### 7.2: Positive, Negative, and Zero Work

Work is done on an object when energy is transferred to the object. In other words, work is done when a force acts on a body that undergoes a displacement from one position to another. By definition, the work done by a force is the integral of the force with respect to the displacement along its path. Forces can vary as a function of position, and displacements can occur along various paths between two points. The magnitude of a force multiplied by the cosine of the angle that the force makes with a given direction is the component of the force in that direction.

The components of a vector can be positive, negative, or zero, depending on whether the angle between the vector and the component direction is between 0° and 90°, 90° and 180°, or equal to 90°, respectively. As a result, the work done by a force can be positive, negative, or zero, depending on whether the force is generally in the direction of the displacement, opposite to the displacement, or perpendicular to the displacement, respectively. The maximum work is done by a given force when it is along the direction of the displacement.
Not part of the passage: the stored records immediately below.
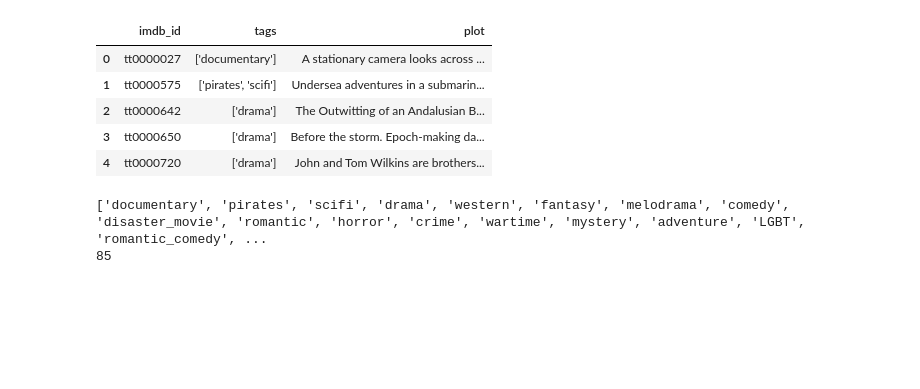
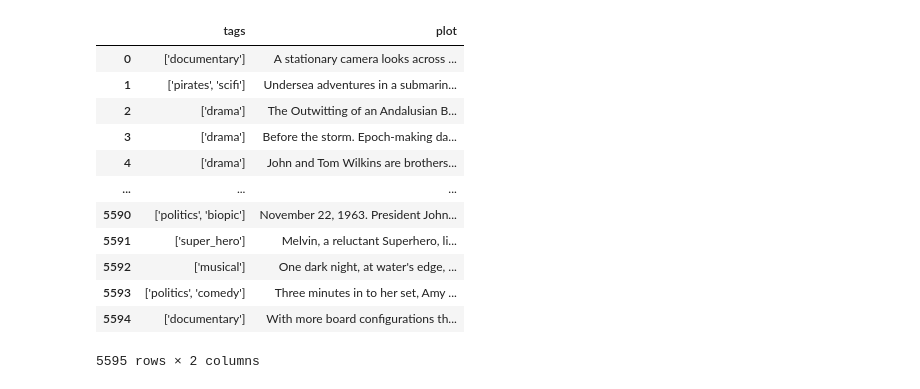
Before and after one commit to sancholp/nlp_movie_project, a Jupyter notebook: movie_synopsis.ipynb, the cells around one changed output. Cells and saved outputs as stored; diff of their text form; code cells hidden in the pictures; blank space fills up the shorter version.

```diff
--- a/movie_synopsis.ipynb
+++ b/movie_synopsis.ipynb
@@ -5,12 +15,19 @@ import pandas as pd
 import ast
 # %%
-raw_data = pd.read_csv("sancho_data.csv", sep=',', header=0, usecols=[1,2,3])
+raw_data = pd.read_csv("movie_plots.csv", sep=',', header=0, usecols=[2,3])
 # %%
-raw_data.head()
+raw_data
 # %% [output]
-|  | imdb_id | tags | plot |
-| 0 | tt0000027 | ['documentary'] | A stationary camera looks across ... |
-| 1 | tt0000575 | ['pirates', 'scifi'] | Undersea adventures in a submarin... |
-| 2 | tt0000642 | ['drama'] | The Outwitting of an Andalusian B... |
-| 3 | tt0000650 | ['drama'] | Before the storm. Epoch-making da... |
-| 4 | tt0000720 | ['drama'] | John and Tom Wilkins are brothers... |
+|  | tags | plot |
+| 0 | ['documentary'] | A stationary camera looks across ... |
+| 1 | ['pirates', 'scifi'] | Undersea adventures in a submarin... |
+| 2 | ['drama'] | The Outwitting of an Andalusian B... |
+| 3 | ['drama'] | Before the storm. Epoch-making da... |
+| 4 | ['drama'] | John and Tom Wilkins are brothers... |
+| ... | ... | ... |
+| 5590 | ['politics', 'biopic'] | November 22, 1963. President John... |
+| 5591 | ['super_hero'] | Melvin, a reluctant Superhero, li... |
+| 5592 | ['musical'] | One dark night, at water's edge, ... |
+| 5593 | ['politics', 'comedy'] | Three minutes in to her set, Amy ... |
+| 5594 | ['documentary'] | With more board configurations th... |
+5595 rows × 2 columns
@@ -19,12 +33,0 @@ tags = raw_data["tags"]
-# %%
-all_tags = []
-for tags_str in tags:
-    tags_list = ast.literal_eval(tags_str)
-    for tag in tags_list:
-        if tag not in all_tags: all_tags.append(tag)
-
-print(all_tags)
-print(len(all_tags))
-# %% [output]
-['documentary', 'pirates', 'scifi', 'drama', 'western', 'fantasy', 'melodrama', 'comedy', 'disaster_movie', 'romantic', 'horror', 'crime', 'wartime', 'mystery', 'adventure', 'LGBT', 'romantic_comedy', ...
-85
```
Also changed, not shown: parts of 12 cells of this notebook.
This text is adapted from Openstax, University Physics Volume 1, Section 7.1: Work.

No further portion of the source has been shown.